Sometimes, though, television is a communal experience that can be shared with friends and loved ones. Last week, I wrote about watching classic sitcoms with my mom and the joy that we shared together in doing that. This week, the experience is different but the joy has been the same.
For this installment, The Couch Potato comes to you from Myrtle Beach as we share a house with two other families. We each made the 700-mile, 11-hour trek through Appalachia in the middle of the night carrying our two French Fries, while our friends each carried one French Fry of their own.
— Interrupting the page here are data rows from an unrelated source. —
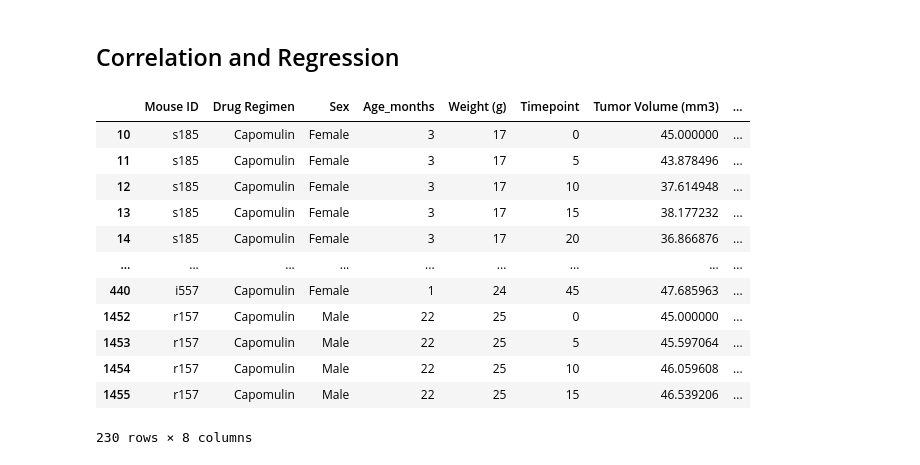
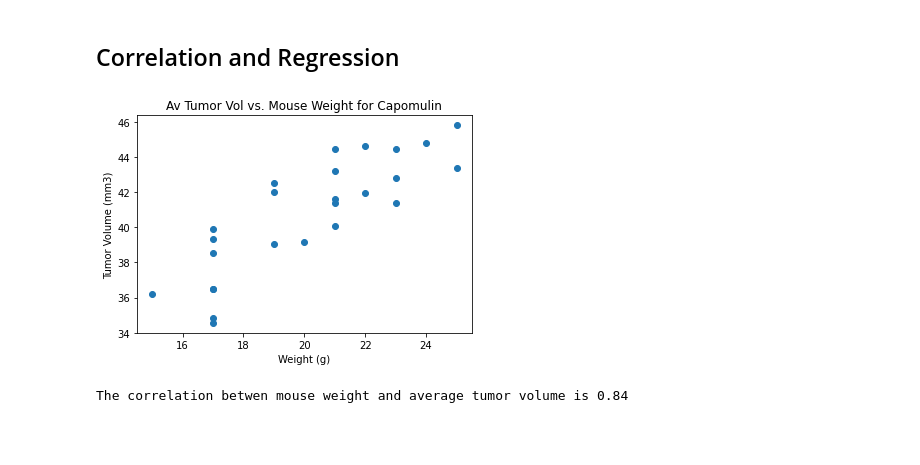
Before and after one commit to NathanJPotter/Matplotlib-challenge-np, a Jupyter notebook: Pymaceuticals/pymaceuticals_starter.ipynb, the cells around one changed output. Saved outputs shown, nothing was run; the diff lists cells and outputs as text; code cells hidden in the pictures; blank space fills up the shorter version.

Commit message:
Correlation efficient calculated

```diff
--- a/Pymaceuticals/pymaceuticals_starter.ipynb
+++ b/Pymaceuticals/pymaceuticals_starter.ipynb
@@ -442,21 +441,19 @@ Capomulin_mean_avtumor_df.plot(kind="scatter", x="Weight (g)", y="Tumor Volume (
 # %%
 ## Calculate the correlation coefficient and linear regression model
 ## for mouse weight and average tumor volume for the Capomulin regimen
 
-# Capomulin regimen dataframe
-
-Capomulin_data_df
+plt.scatter(Capomulin_mean_avtumor_df.iloc[:,1], Capomulin_mean_avtumor_df.iloc[:,3])
+plt.xlabel('Weight (g)')
+plt.ylabel('Tumor Volume (mm3)')
+plt.title('Av Tumor Vol vs. Mouse Weight for Capomulin')
+plt.show()
 # %% [output]
-|  | Mouse ID | Drug Regimen | Sex | Age_months | Weight (g) | Timepoint | Tumor Volume (mm3) | ... |
-| 10 | s185 | Capomulin | Female | 3 | 17 | 0 | 45.000000 | ... |
-| 11 | s185 | Capomulin | Female | 3 | 17 | 5 | 43.878496 | ... |
-| 12 | s185 | Capomulin | Female | 3 | 17 | 10 | 37.614948 | ... |
-| 13 | s185 | Capomulin | Female | 3 | 17 | 15 | 38.177232 | ... |
-| 14 | s185 | Capomulin | Female | 3 | 17 | 20 | 36.866876 | ... |
-| ... | ... | ... | ... | ... | ... | ... | ... | ... |
-| 440 | i557 | Capomulin | Female | 1 | 24 | 45 | 47.685963 | ... |
-| 1452 | r157 | Capomulin | Male | 22 | 25 | 0 | 45.000000 | ... |
-| 1453 | r157 | Capomulin | Male | 22 | 25 | 5 | 45.597064 | ... |
-| 1454 | r157 | Capomulin | Male | 22 | 25 | 10 | 46.059608 | ... |
-| 1455 | r157 | Capomulin | Male | 22 | 25 | 15 | 46.539206 | ... |
-230 rows × 8 columns
+[figure, added]
+# %%
+# Pearson correlation coefficient between weight and av tumor vol
+weight = Capomulin_mean_avtumor_df.iloc[:,1]
+avtumor_vol = Capomulin_mean_avtumor_df.iloc[:,3]
+correlation = st.pearsonr(weight, avtumor_vol)
+print(f"The correlation betwen mouse weight and average tumor volume is {round(correlation[0],2)}")
+# %% [output]
+The correlation betwen mouse weight and average tumor volume is 0.84
```
Also changed, not shown: parts of 1 cell of this notebook.
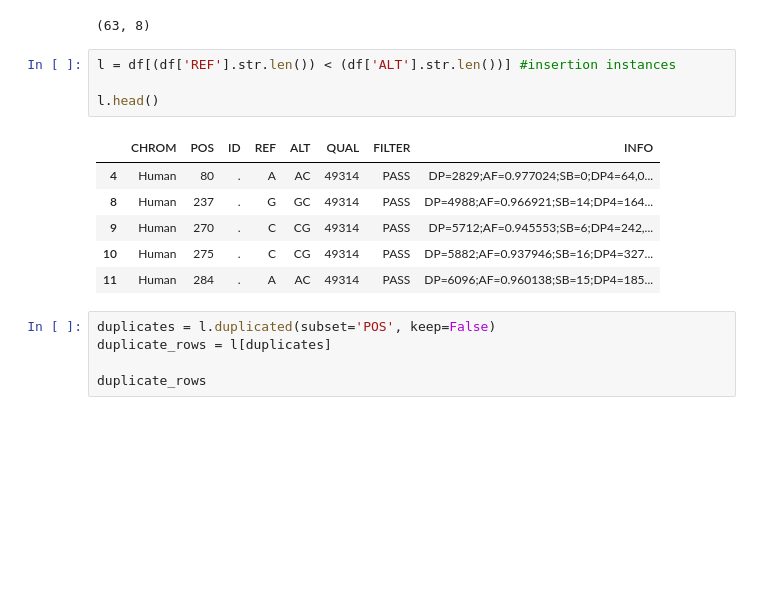
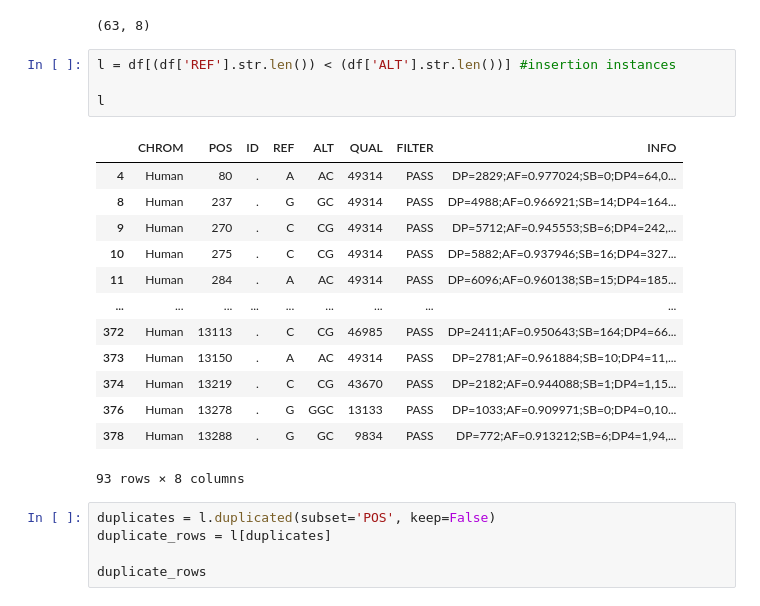
Before and after one commit to chowfi/Human-rDNA, a Jupyter notebook: notebooks/Reference_Genome.ipynb, the cells around one changed output. Drawn from its saved outputs; the diff is of its cells as text; blank space fills up the shorter version.

```diff
--- a/notebooks/Reference_Genome.ipynb
+++ b/notebooks/Reference_Genome.ipynb
@@ -135,14 +135,21 @@ df[(df['REF'].str.len()) > (df['ALT'].str.len())].shape
 # %%
 l = df[(df['REF'].str.len()) < (df['ALT'].str.len())] #insertion instances
 
-l.head()
+l
 # %% [output]
 |  | CHROM | POS | ID | REF | ALT | QUAL | FILTER | INFO |
 | 4 | Human | 80 | . | A | AC | 49314 | PASS | DP=2829;AF=0.977024;SB=0;DP4=64,0... |
 | 8 | Human | 237 | . | G | GC | 49314 | PASS | DP=4988;AF=0.966921;SB=14;DP4=164... |
 | 9 | Human | 270 | . | C | CG | 49314 | PASS | DP=5712;AF=0.945553;SB=6;DP4=242,... |
 | 10 | Human | 275 | . | C | CG | 49314 | PASS | DP=5882;AF=0.937946;SB=16;DP4=327... |
 | 11 | Human | 284 | . | A | AC | 49314 | PASS | DP=6096;AF=0.960138;SB=15;DP4=185... |
+| ... | ... | ... | ... | ... | ... | ... | ... | ... |
+| 372 | Human | 13113 | . | C | CG | 46985 | PASS | DP=2411;AF=0.950643;SB=164;DP4=66... |
+| 373 | Human | 13150 | . | A | AC | 49314 | PASS | DP=2781;AF=0.961884;SB=10;DP4=11,... |
+| 374 | Human | 13219 | . | C | CG | 43670 | PASS | DP=2182;AF=0.944088;SB=1;DP4=1,15... |
+| 376 | Human | 13278 | . | G | GGC | 13133 | PASS | DP=1033;AF=0.909971;SB=0;DP4=0,10... |
+| 378 | Human | 13288 | . | G | GC | 9834 | PASS | DP=772;AF=0.913212;SB=6;DP4=1,94,... |
+93 rows × 8 columns
 # %%
 duplicates = l.duplicated(subset='POS', keep=False)
 duplicate_rows = l[duplicates]
```
Also changed, not shown: 2 other files.
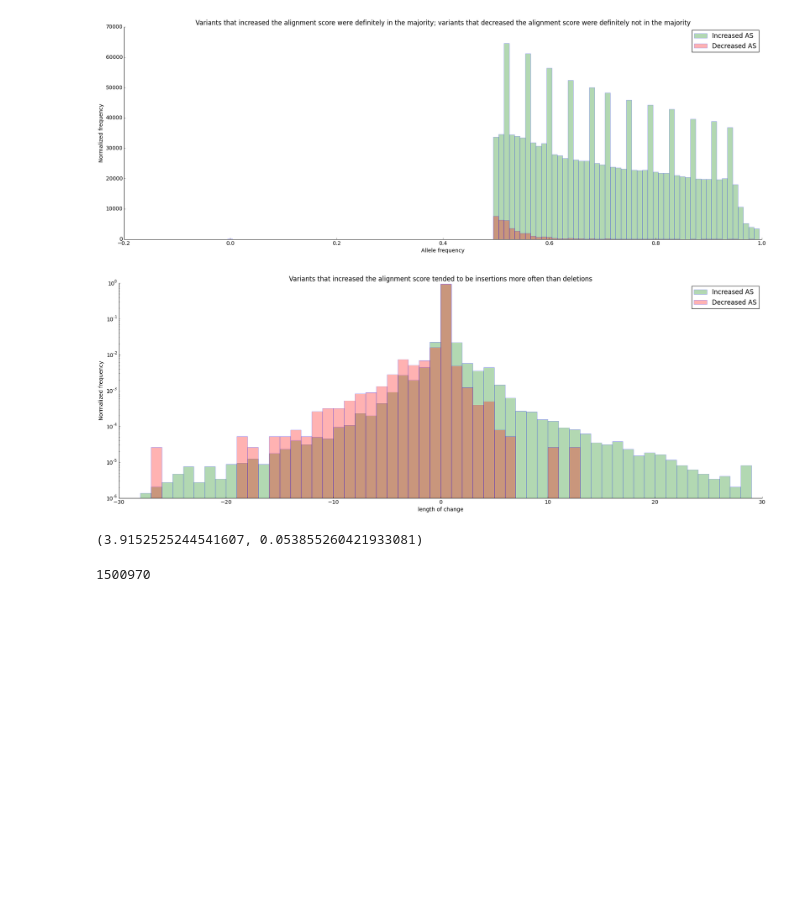
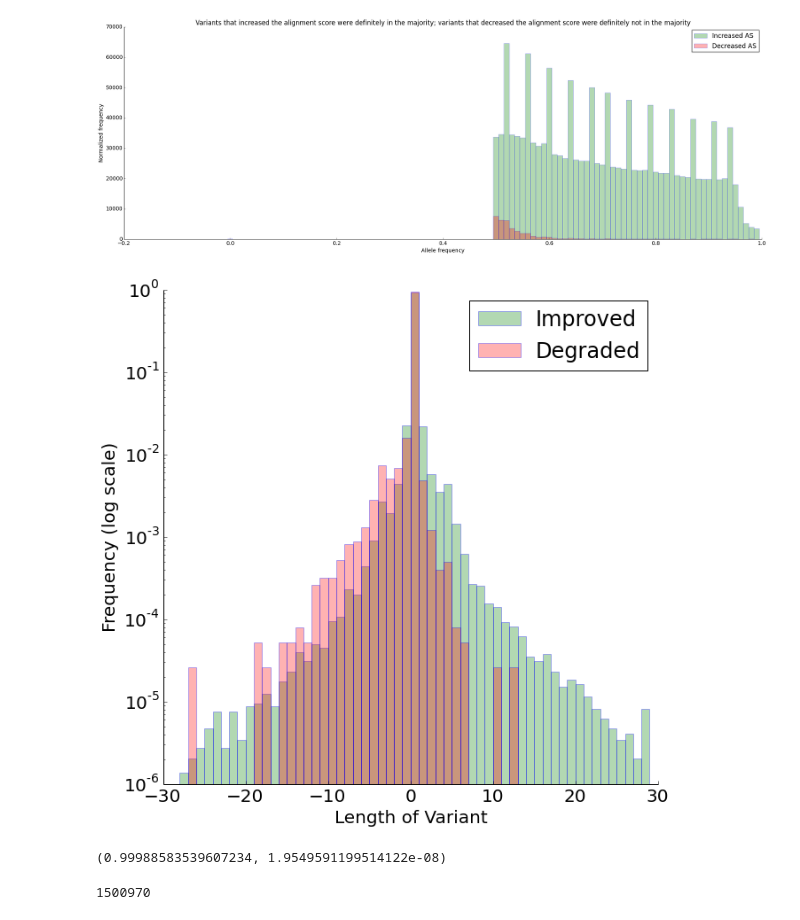
Before and after one commit to ryananeff/ipython-neff-davislab, a Jupyter notebook: comp_samples_support_ASHG.ipynb, the cells around one changed output. Drawn from its saved outputs; the diff is of its cells as text; code cells hidden in the pictures; blank space fills up the shorter version.

```diff
--- a/comp_samples_support_ASHG.ipynb
+++ b/comp_samples_support_ASHG.ipynb
@@ -400,9 +410,14 @@ np.median(mergedarr[mergedarr['diff_pos'] < 100000]['diff_pos'])
 # %% [output]
 788.0
 # %%
-plt.hist(mergedarr[mergedarr['diff_pos'] < 100000]['diff_pos'].map(lambda x: math.log(x, 10)), bins=[i/100. for i in range(0,500,5)], normed=True,
+rcParams['figure.figsize'] = (20, 10)
+rcParams['patch.edgecolor'] = 'blue'
+rcParams['figure.dpi'] = 300
+rcParams['font.size'] = 20
+rcParams['font.family'] = 'sans-serif'
+a=plt.hist(mergedarr[mergedarr['diff_pos'] < 100000]['diff_pos'].map(lambda x: math.log(x, 10)), bins=[i/100. for i in range(0,500,5)], normed=True,
          label='observed distribution')
-plt.hist(diff_pos_sim, bins=[i/100. for i in range(0,500,5)], normed=True, color='b', alpha=0.3, label='random distribution')
+b=plt.hist(diff_pos_sim, bins=[i/100. for i in range(0,500,5)], normed=True, color='b', alpha=0.3, label='random distribution')
 plt.legend()
 plt.xlabel('Log Distance between variants added to AFRG')
 plt.ylabel('Normalized frequency')
@@ -468,23 +487,24 @@ remove_border()
 # %% [output]
 [figure]
 # %%
-i= plt.hist(compinc['length'], bins=range(-30,30), color='g', alpha=0.3, normed=True, log=True, label='Increased AS')
-d=plt.hist(compdec['length'], bins=range(-30,30), color='r', alpha=0.3, normed=True, log=True, label='Decreased AS')
+rcParams['figure.figsize'] = (10, 10)
+i= plt.hist(compinc['length'], bins=range(-30,30), color='g', alpha=0.3, normed=True, log=True,label='Improved')
+d=plt.hist(compdec['length'], bins=range(-30,30), color='r', alpha=0.3, normed=True, log=True, label='Degraded')
 plt.legend()
-plt.xlabel('length of change')
-plt.ylabel('Normalized frequency')
-plt.title('Variants that increased the alignment score tended to be insertions more often than deletions')
+plt.xlabel('Length of Variant')
+plt.ylabel('Frequency (log scale)')
+#plt.title('Variants that increased the alignment score tended to be insertions more often than deletions')
 remove_border()
 # %% [output]
-[figure, old version]
+[figure, new version]
 # %%
 import scipy.stats
 # %%
-num = -30
-endnum = -6
-scipy.stats.f_oneway(i[0][(30+num):(30+endnum)], d[0][(30+num):(30+endnum)])
+num = 0
+endnum = 6
+scipy.stats.pearsonr(i[0][(30+num):(30+endnum)], d[0][(30+num):(30+endnum)])
 # %% [output]
-(3.9152525244541607, 0.053855260421933081)
+(0.99988583539607234, 1.9549591199514122e-08)
 # %%
 len(mergedarr)
 # %% [output]
```
Also changed, not shown: parts of 28 cells of this notebook, 1 other file.
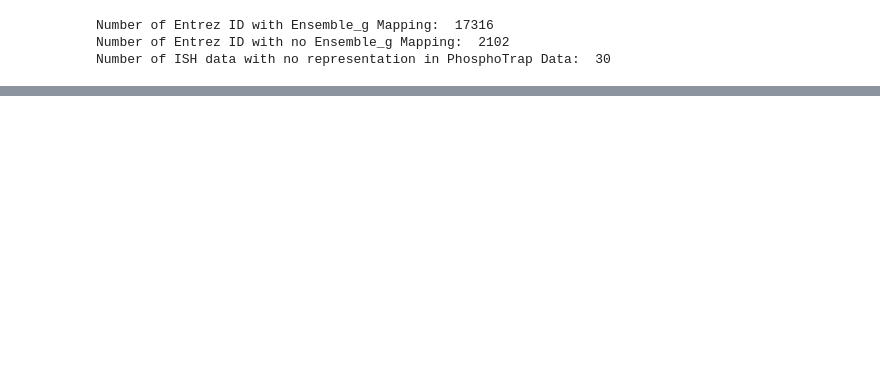
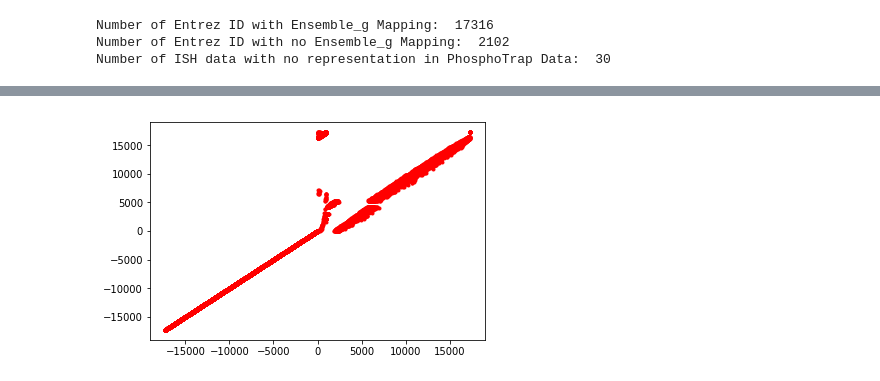
Before and after one commit to Jacky96Cheung/COMS4761_Project, a Jupyter notebook: Notebook.ipynb, the cells around one changed output, grey strips where cells are left out. Cells and saved outputs as stored; diff of their text form; code cells hidden in the pictures; blank space fills up the shorter version.

```diff
--- a/Notebook.ipynb
+++ b/Notebook.ipynb
@@ -211,0 +256,5 @@ Number of ISH data with no representation in PhosphoTrap Data:  30
+# %%
+plt.plot(ranked_density, ranked_energy,'r.')
+plt.show()
+# %% [output]
+[figure, added]
```
Also changed, not shown: parts of 12 cells of this notebook.
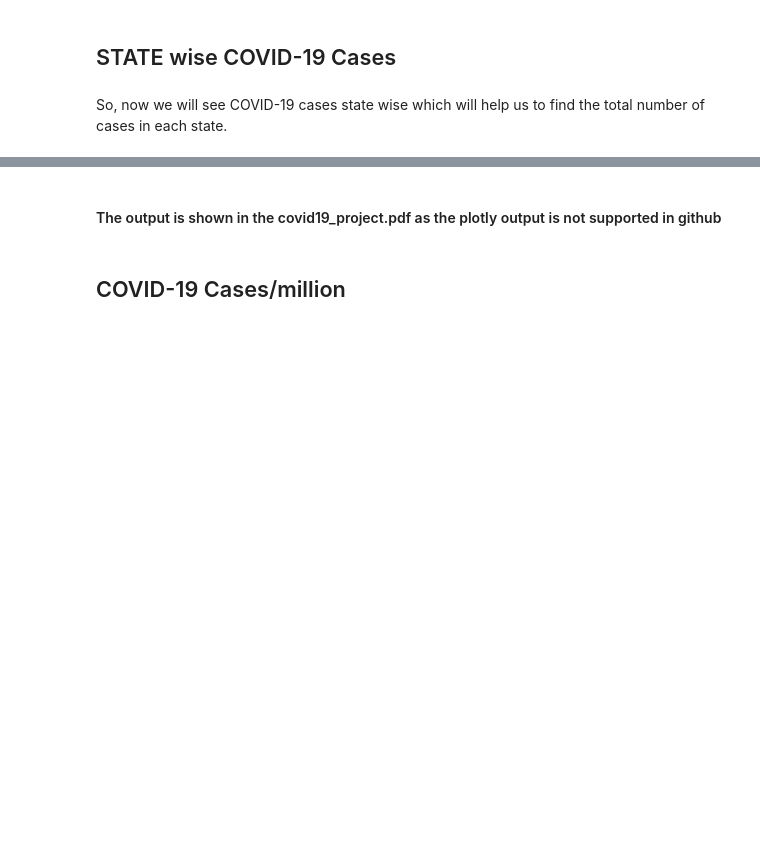
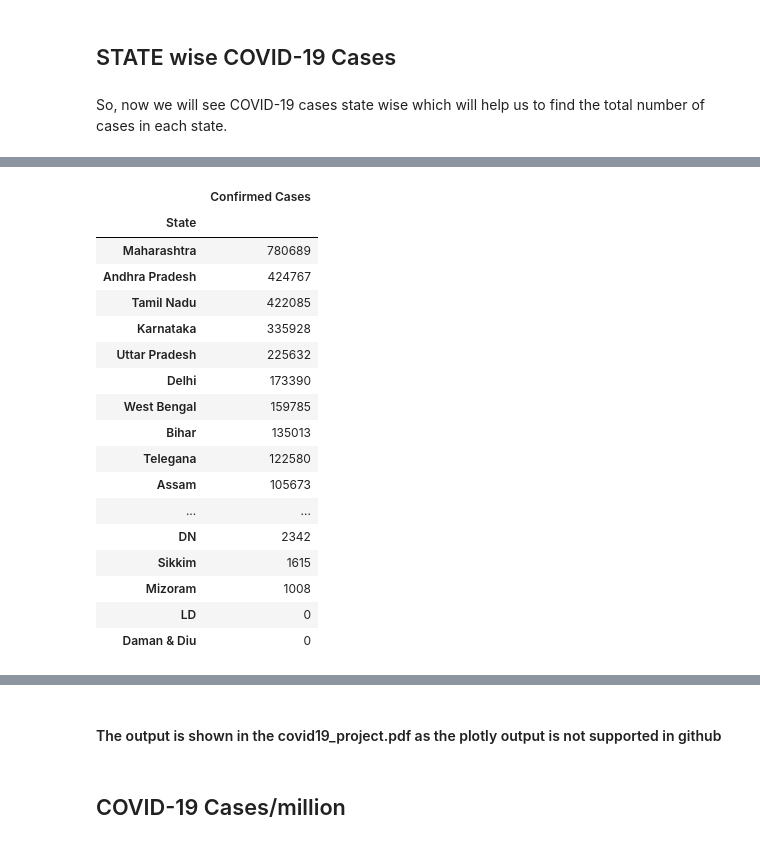
Before and after one commit to shlokadaga/covid19-tracker, a Jupyter notebook: Covid19_project.ipynb, the cells around one changed output, grey strips where cells are left out. Saved outputs shown, nothing was run; the diff lists cells and outputs as text; code cells hidden in the pictures; blank space fills up the shorter version.

```diff
--- a/Covid19_project.ipynb
+++ b/Covid19_project.ipynb
@@ -248,5 +247,27 @@ final_df1
 | LD | 0 | 0 | 0 | 0 | 0.0 | ... |
 | Daman & Diu | 0 | 0 | 0 | 0 | 0.0 | ... |
+# %%
+ccases=final_df1[['Confirmed Cases']]
+ccases.style.background_gradient(cmap='Reds')
+# %% [output]
+|  | Confirmed Cases |
+| State |  |
+| Maharashtra | 780689 |
+| Andhra Pradesh | 424767 |
+| Tamil Nadu | 422085 |
+| Karnataka | 335928 |
+| Uttar Pradesh | 225632 |
+| Delhi | 173390 |
+| West Bengal | 159785 |
+| Bihar | 135013 |
+| Telegana | 122580 |
+| Assam | 105673 |
+| ... | ... |
+| DN | 2342 |
+| Sikkim | 1615 |
+| Mizoram | 1008 |
+| LD | 0 |
+| Daman & Diu | 0 |
 # %%
 final_df1.describe()
 # %% [output]
```
Also changed, not shown: parts of 12 cells of this notebook.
It was a long trip, to say the least.
We arrived early Saturday morning to find that we could not get into our place until 2 p.m., so the beach and a tent served as a temporary sleeping place for us parents. Obviously, we took shifts to keep the little ones safe.
Once we finally did get into our beach house, we settled in, got some real rest and hung out at the pool for the rest of the day. Nighttime came and the French Fries all went to sleep.
Since there are six adults here, we gathered around the television that first night and my buddy started flipping through the channels. Now there is no greater pressure than picking a show for five other people. It’s nearly impossible to gauge the interests, likes and dislikes of that many eclectic folks. I hate being put in that situation and I usually just resort to some sort of sporting event and let conversation take over the room.
My friend went a different route, though, and he finally settled on “COPS,” which is a show that he and his wife regularly watch. Now we have all seen “COPS” at some point in our lives, but it’s not what you would call “appointment television” for most people.
We were all so tired and at least partially delirious that something about the show resonated with us all. My other friend particularly enjoyed a police takedown of a suspected prostitute in Las Vegas. I marveled at the detailed uniform crest of the Toledo Police Department. My remote controlling friend’s wife was impressed with the coordinated outfit of the driver of an unregistered vehicle — which just happened to carry three on-probation occupants and several different items of drug paraphernalia.
All of us were enthralled when a house call began with a motorized wheelchair homeowner scurrying away from police while running over the beer can that he dropped as he fled. That is classic comedy right there.
After the second episode it was pretty late and we all headed for bed. We had laughed for about an hour straight as each person added their own commentary, jokes and diatribes to go along with the action on screen. We all went to bed exhausted but in a good mood.
One thing now is clear — even if the sun never comes out, we know that we’re all going to have a good time together on this vacation.
Sometimes the television, and good friends, is all you need.